Not all Rose’s are white Zinfandel.
This one kind of seems like a no-brainer, but you'd be surprised how many of our guests are taken aback by our Cabernet Pink. In fact you can make a pink wine from any and all red grape varieties. White Zinfandel had quite an impression on us Californians, which is why when the word "Rose’" comes up it’s the first thing that comes to mind. But believe me, there are more than you thought there were. I encourage everyone who is not a Rose’ fan to break the stereotype and get out there and try some pinks made from other grapes! I can almost guarantee you'll be pleasantly surprised.
Wasn't Rose’ just one of those 80's trends?
I’m sure it was. But the history of Rose’ actually goes beyond this century- far beyond. We're talking ancient Greece status. Back then all wines were relatively light in color, pretty close to what our Rose’s look like today. The Greeks landed in the south of France around 600bc, bringing with them wine and grape vines. Shortly after, French winemaking was born in Provence. Provence is considered to be where the "best" Rose’s come from, but that's an opinion that's entirely up to you. California's catching on, if you ask me.
How do you make a Rose’?
I'm glad you asked. There are actually three different methods to make Rose’:
Method 1: The method we use is called "soignée", which in French means to bleed.

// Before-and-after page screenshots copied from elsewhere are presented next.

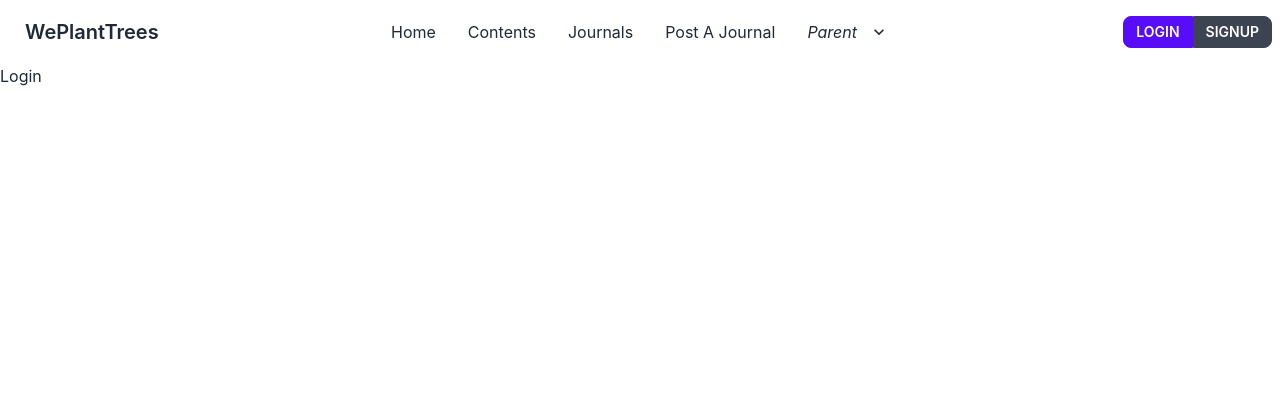
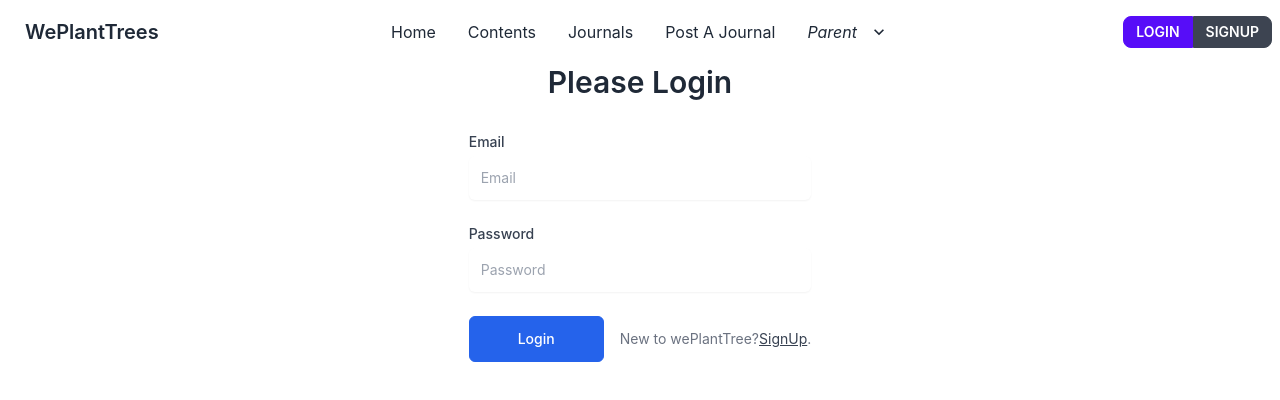
Before and after one commit to Shahil19/we-plant-trees_ifescu-journal-website, a React (Create React App) app: page /login in a window 1280 px wide. Shown: the top 400 px of the page. Built offline with nearby package versions, Linux system fonts and the light colour scheme; no server answers; the HTML template or start-up script is replaced by a standard one.

Commit message:
login functionality added with firebase

```diff
--- a/src/Components/Registration/Login.js
+++ b/src/Components/Registration/Login.js
@@ -1,10 +1,78 @@
 import React from 'react';
+import { useSignInWithEmailAndPassword } from 'react-firebase-hooks/auth';
+import { useForm } from 'react-hook-form';
+import { Link } from 'react-router-dom';
+import auth from '../../firebase.init';
 
 const Login = () => {
+    const { register, handleSubmit, reset } = useForm();
+    const [
+        signInWithEmailAndPassword,
+    ] = useSignInWithEmailAndPassword(auth);
+
+    const onSubmit = data => {
+        const { email, password } = data
+        signInWithEmailAndPassword(email, password)
+        reset()
+    };
+
     return (
-        <div>
-            Login
-        </div>
+        <section className="bg-white">
+            <h2 className='text-3xl font-semibold text-center'>Please Login</h2>
+            <main
+                className="flex items-center justify-center px-8  sm:px-12 lg:col-span-7  lg:px-16 xl:col-span-6"
+            >
+                <div className="max-w-xl lg:max-w-3xl">
+                    <form onSubmit={handleSubmit(onSubmit)} action="#" className="grid grid-cols-6 gap-6 mt-8">
+                        <div className="col-span-6">
+                            <label htmlFor="Email" className="block text-sm font-medium text-gray-700">
+                                Email
+                            </label>
+
+                            <input
+                                {...register("email", { required: true })}
+                                type="email"
+                                id="Email"
+                                name="email"
+                                className="w-full mt-1 text-sm text-gray-700 bg-white border-gray-200 rounded-md shadow-sm p-3"
+                                placeholder='Email'
+                            />
+                        </div>
+
+                        <div className="col-span-6 ">
+                            <label
+                                htmlFor="Password"
+                                className="block text-sm font-medium text-gray-700"
+                            >
+                                Password
+                            </label>
+
+                            <input
+                                {...register("password", { required: true })}
+                                type="password"
+                                id="Password"
+                                name="password"
+                                className="w-full mt-1 text-sm text-gray-700 bg-white border-gray-200 rounded-md shadow-sm p-3"
+                                placeholder='Password'
+                            />
+                        </div>
+
+                        <div className="col-span-6 sm:flex sm:items-center sm:gap-4">
+                            <button
+                                className="inline-block px-12 py-3 text-sm font-medium text-white transition bg-blue-600 border border-blue-600 rounded-md shrink-0 hover:bg-transparent hover:text-blue-600 focus:outline-none focus:ring active:text-blue-500"
+                            >
+                                Login
+                            </button>
+
+                            <p className="mt-4 text-sm text-gray-500 sm:mt-0">
+                                New to wePlantTree?
+                                <Link to='/signUp' className="text-gray-700 underline">SignUp</Link>.
+                            </p>
+                        </div>
+                    </form>
+                </div>
+            </main>
+        </section>
     );
 };
 
--- a/src/Components/Registration/SignUp.js
+++ b/src/Components/Registration/SignUp.js
@@ -25,8 +25,9 @@ const SignUp = () => {
 
     return (
         <section className="bg-white">
+            <h2 className='text-3xl font-semibold text-center'>Please Sign Up</h2>
             <main
-                className="flex items-center justify-center px-8 py-8 sm:px-12 lg:col-span-7 lg:py-12 lg:px-16 xl:col-span-6"
+                className="flex items-center justify-center px-8 sm:px-12 lg:col-span-7 lg:px-16 xl:col-span-6"
             >
                 <div className="max-w-xl lg:max-w-3xl">
                     <form onSubmit={handleSubmit(onSubmit)} action="#" className="grid grid-cols-6 gap-6 mt-8">
```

A portion of the Cabernet juice is removed, or bled, from the fermentation tanks after crush. In doing so, the juice that's left in the tanks becomes more concentrated in color and flavor. The short amount of time that the bled juice was on the skins is all you need to change the color of the juice to pink- usually less than a day. From there the pink bled juice goes into a fermentation tank of its own to turn into awesome wine. The remainder of the Cabernet juice is left in the original tank, with the skins, to ferment for 20 or so days, and then into oak barrels.

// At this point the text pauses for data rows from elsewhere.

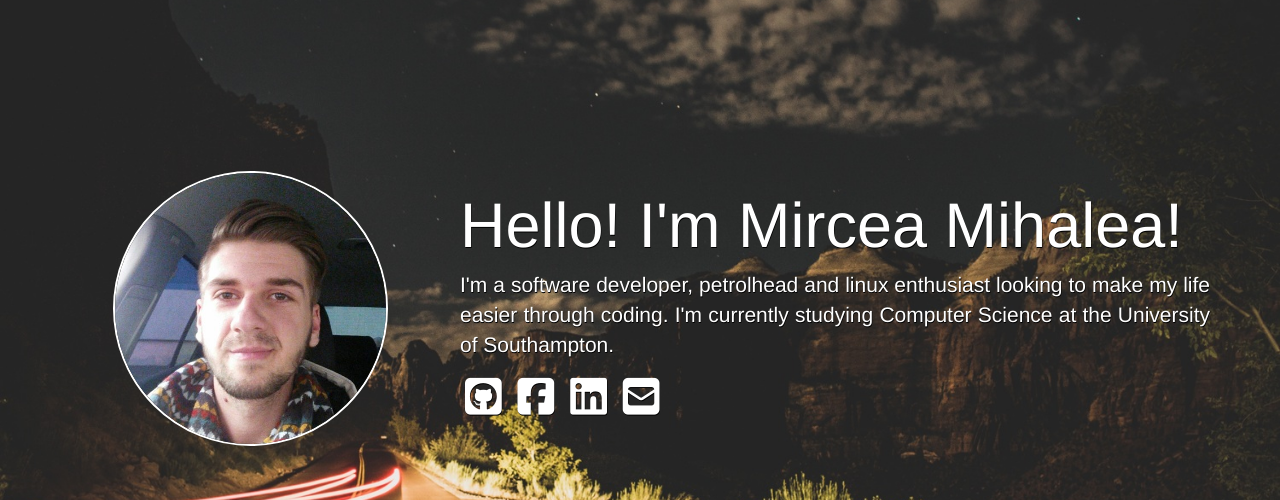
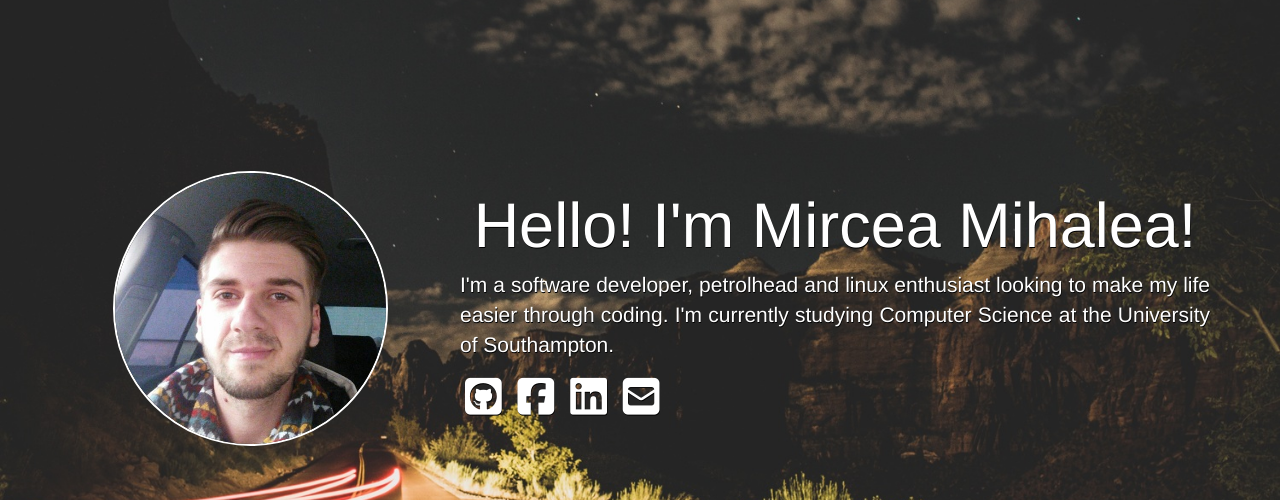
Before and after one commit to mihalea/reflection, a Django app: page / in a window 1280 px wide. Shown: the part 132-632 px from the top of the page. Run offline with Django 3.2, Linux system fonts and the light colour scheme; style sheets or scripts are compiled from the project's sources; some libraries are stand-ins or nearby versions.

Commit message:
Center heading on cover page and remove justification

```diff
--- a/static/css/cover.scss
+++ b/static/css/cover.scss
@@ -28,6 +28,10 @@ body {
     justify-content: center;
     align-items: center;
     height: 100%;
+
+    h1 {
+      text-align: center;
+    }
 
     img {
       max-width: 275px;
```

Method 2: The next is skin contact. This is the most common way to make Rose’s. This is the method you'd use if you were making just a Rose’, rather than a Rose’ and an oaked Cabernet, like the previous method above. To sum it up, you crush your grapes and let the juice and skins hang out in contact for up to a day or two. Then all you have to do is remove the skins and voila. Rose’.
Method 3: The final method is blending. Don't over think this one - it's as straight forward as it sounds. Finished white wine and finished red wine are blended together to make a pink wine. As far as Rose’ methods go, this one is the least favorable.

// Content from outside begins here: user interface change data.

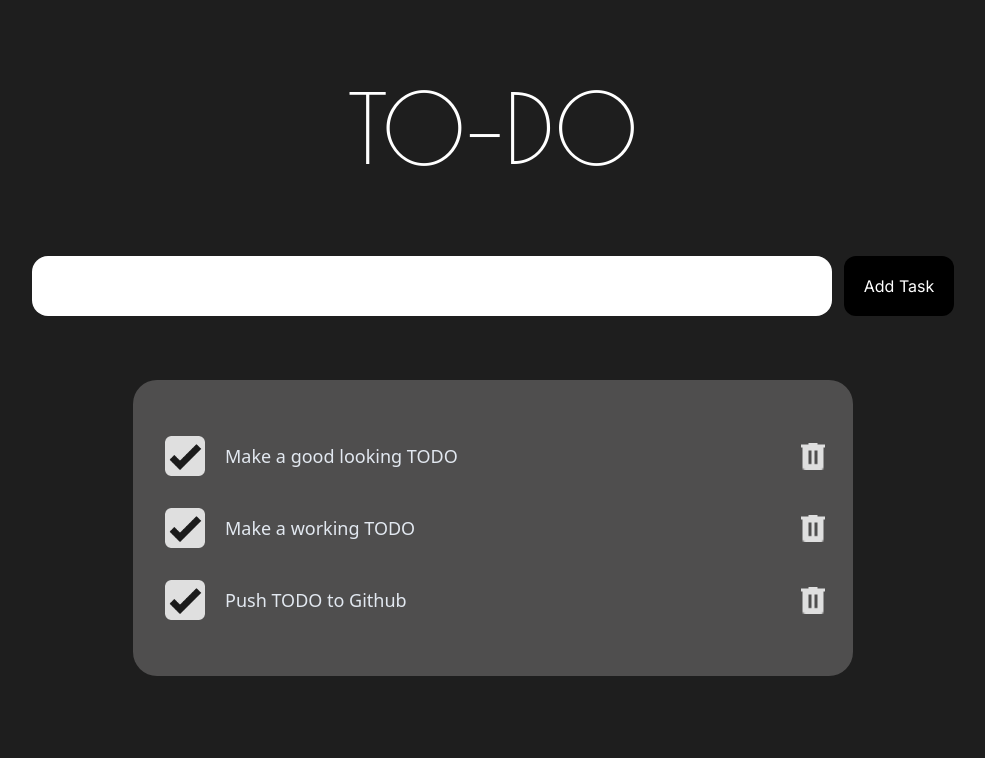
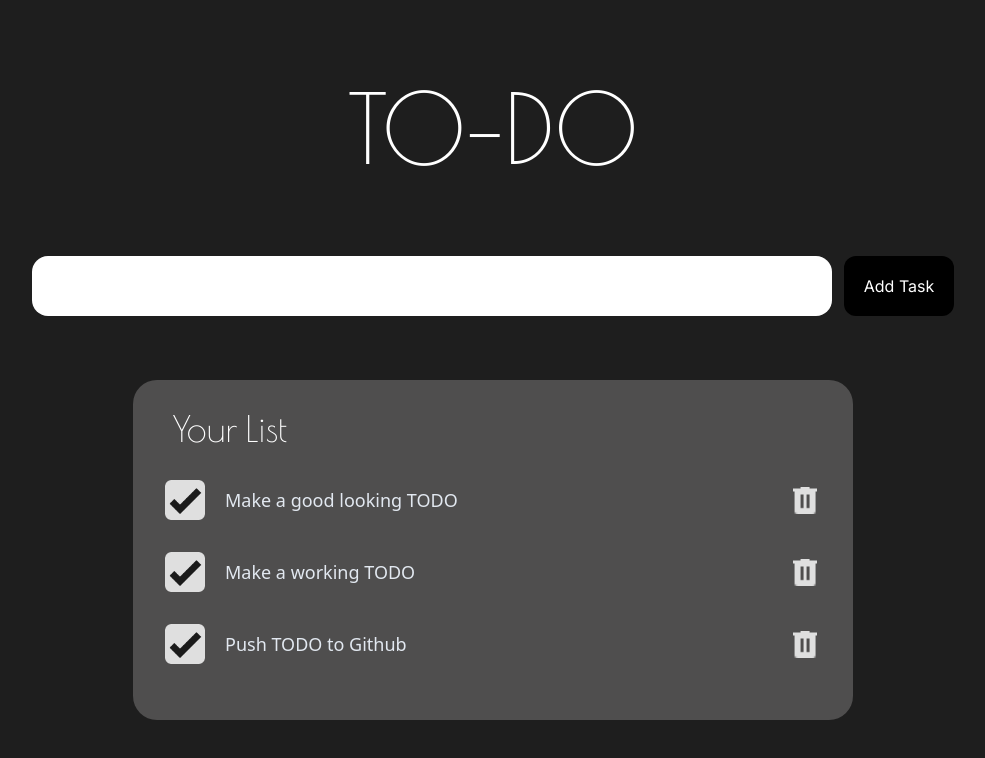
Before and after one commit to abbiebabu/TodoApp, a React (Vite) app: page / in a window 1280 px wide. Shown: the top 758 px of the page, without its empty margins (147-1132 px from the left). Built offline with nearby package versions, Linux system fonts and the light colour scheme; a web font is replaced by a local one.

Commit message:
some ui changes

```diff
--- a/src/App.jsx
+++ b/src/App.jsx
@@ -15,6 +15,8 @@
         </div>
         {/* todo list */}
         <div className="my-16 mx-70 bg-[#4F4E4E] rounded-3xl py-6">
+          <h1 className="text-4xl px-10 mt-1 poiret-one">Your List</h1>
+
           <TodoItems text={"Make a good looking TODO"} />
           <TodoItems text={"Make a working TODO"} />
           <TodoItems text={"Push TODO to Github"} />
--- a/src/components/TodoItems.jsx
+++ b/src/components/TodoItems.jsx
@@ -9,7 +9,7 @@
         <img className="h-10 w-10" src={tick} alt="" />
         <p className="text-slate-200 text-[18px]">{text}</p>
       </div>
-      <img src={del} alt="" className="w-6 cursor-pointer mx-2" />
+      <img src={del} alt="" className="w-6 cursor-pointer mr-4" />
     </div>
   );
 };
```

Aren't all Rose’s sweet?
NO!!! The term you're looking for is "blush" wine. Those are in fact sweet wines. They're also pink in color, so it's understandable where the confusion comes into play. Most Rose’s nowadays, in California at least, are dry wines with little to no residual sugar. These dry Rose’s actually have a lot of character- bright fruit flavors and a nice balanced acidity, but are not necessarily sweet. They're pretty versatile when it comes to food pairing as well, which is pretty awesome. Anything you would bring to a picnic or a backyard cookout pairs well with a nice dry Rose’.
So there’s my Rose’ rant. I hope I've changed a few minds about pink wines! Be sure to check out our brand new
2012 Cabernet Pink, available online while it lasts, or here in our tasting room.